Now I had the pleasure of joining such a bridal party as mentioned last, going to Benares.
We were about thirty young men, besides a number of elderly people.
Since the young men could not be merry in the presence of their elders the bride's father, who was a very rich man, had made arrangements to put up the thirty of us in a separate house.
This house was within a few yards of the famed haunted house.
We reached Benares at about ten in the morning and it was about three in the afternoon that we were informed that the celebrated haunted house was close by. Naturally some of us decided that we should occupy that house rather than the one in which we were. I myself was not very keen on shifting but a few others were. Our host protested but we insisted, and so the host had to give way.
The house was empty and the owner was a local gentleman, a resident of Benares.
To procure his permission and the key was the work of a few minutes and we took actual possession of the house at about six in the evening. It was a very large house with big rooms and halls (rather poorly furnished) but some furniture was brought in from the house which we had occupied on our arrival.

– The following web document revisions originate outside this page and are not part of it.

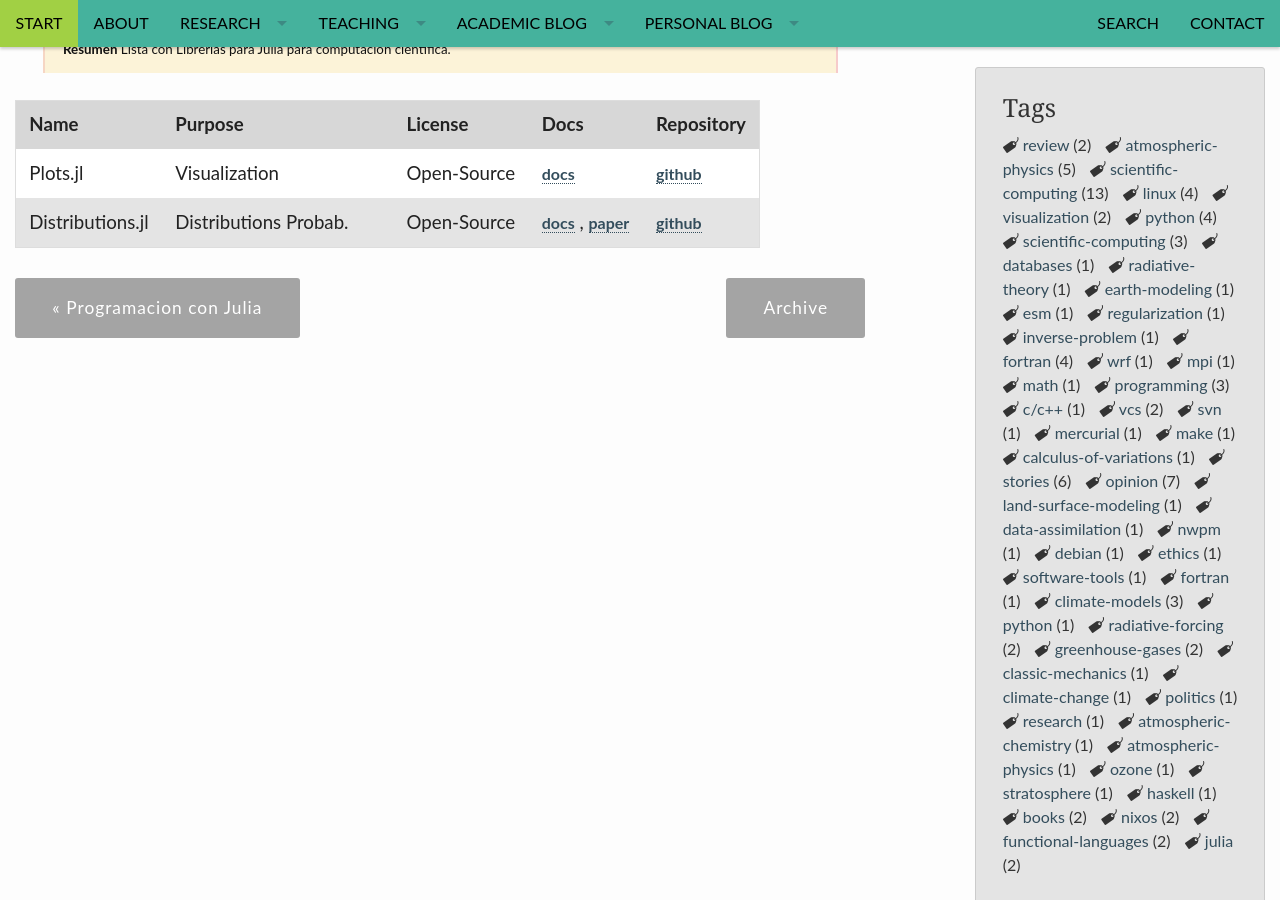
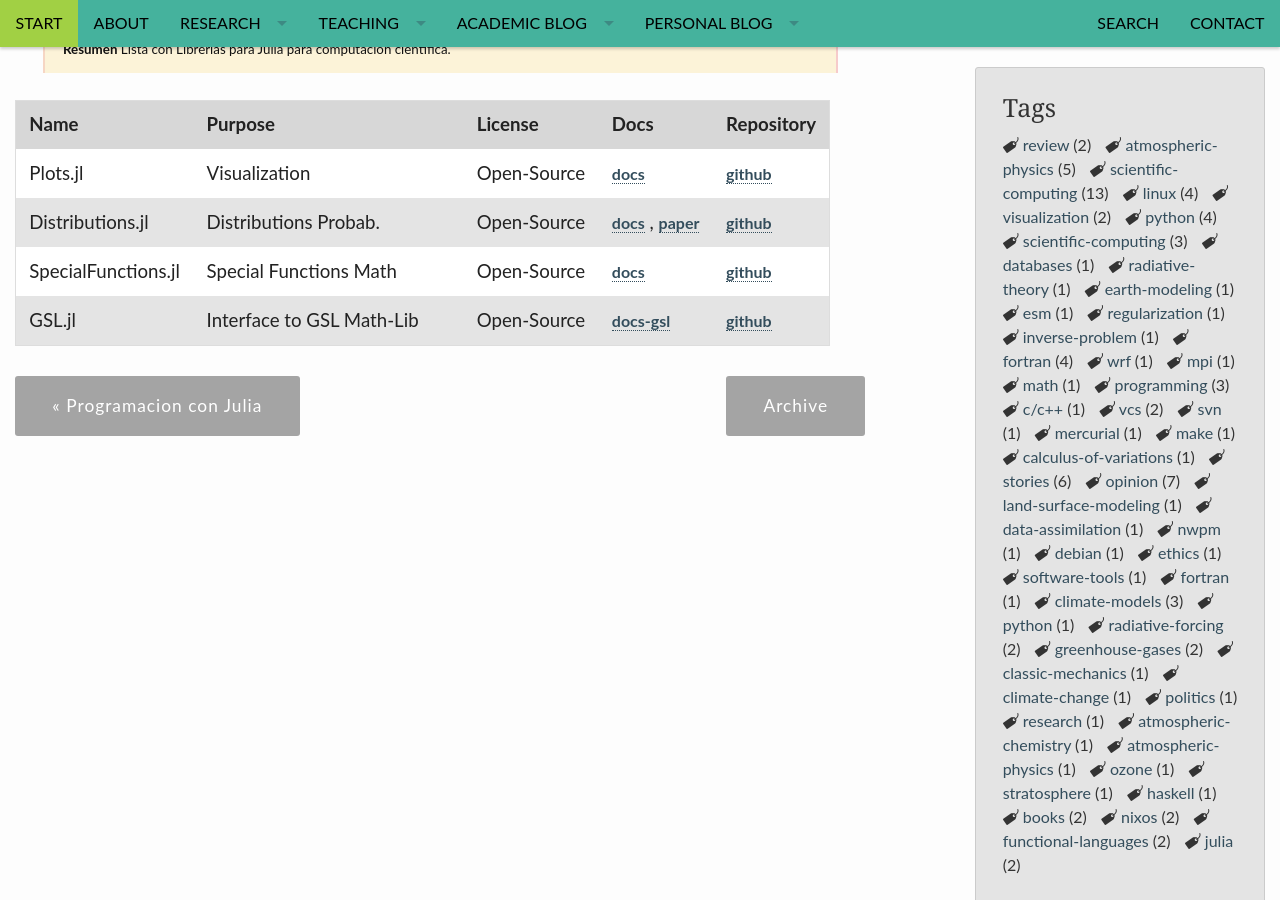
Before and after one commit to RCHG/rchg.github.io, a Jekyll site: the page built from _posts/2019-09-08-JuliaLibs.md, in a window 1280 px wide and 900 px high, scrolled down 498 px. Built offline with Jekyll 4.4.1, drawn with Linux system fonts in a browser that asks for light colours; nearby versions of some CDN libraries; comment, search, counter and statistics services are not loaded.

Commit message:
Update 2019-09-08-JuliaLibs.md

```diff
--- a/_posts/2019-09-08-JuliaLibs.md
+++ b/_posts/2019-09-08-JuliaLibs.md
@@ -23,3 +23,5 @@ Lista con Librerias para Julia para computacion cientifica.
 | ----------| ------------------ | ----------- | ------------ | -----| ---------- |
 |Plots.jl 	| Visualization     |              | Open-Source  | [docs](http://docs.juliaplots.org/latest/) | [github](https://github.com/JuliaPlots/Plots.jl) |
 |Distributions.jl 	| Distributions Probab.     |              | Open-Source  | [docs](https://juliastats.github.io/Distributions.jl/stable/) , [paper](https://arxiv.org/abs/1907.08611) | [github](https://github.com/JuliaStats/Distributions.jl) |
+|SpecialFunctions.jl 	| Special Functions Math     |              | Open-Source  | [docs](https://juliamath.github.io/SpecialFunctions.jl/stable/)  | [github](https://github.com/JuliaMath/SpecialFunctions.jl) |
+|GSL.jl 	| Interface to GSL Math-Lib     |              | Open-Source  | [docs-gsl](https://www.gnu.org/software/gsl/doc/html/index.html)  | [github](https://github.com/JuliaMath/GSL.jl) |
```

There was a very big and well-ventilated hall and in this we decided to sleep. Carpet upon carpet was piled on the floor and there we decided to sleep (on the ground) in right Oriental style. Lamps were brought and the house was lighted up.
At about 9 P.M. our dinner was announced. The Oriental dinner is conducted as follows:--
The guests all sit on the floor and a big plate of metal (say 20" in diameter) is placed in front of each guest. Then the service commences and the plates are filled with dainties. Each guest generally gets thrice as much as he can eat. Then the host who does not himself join stands with joined hands and requests the guests to do full justice, and the dinner begins. Very little is eaten in fact, and whatever is left goes to the poor. That is probably the only consolation. Now on this particular occasion the bride's father, who was our host and who was an elderly gentleman had withdrawn, leaving two of his sons to look after us. He himself, we understood, was looking after his more elderly guests who had been lodged in a different house.
The hall in which we sat down to dine was a large one and very well lighted.
Adjoining it was the hall in which our beds had been made. The sons of _mine host_ with a number of others were serving. I always was rather unconventional. So I asked my fellow guests whether I could fall to, and without waiting for permission I commenced eating, a very good thing I did, as would appear hereafter.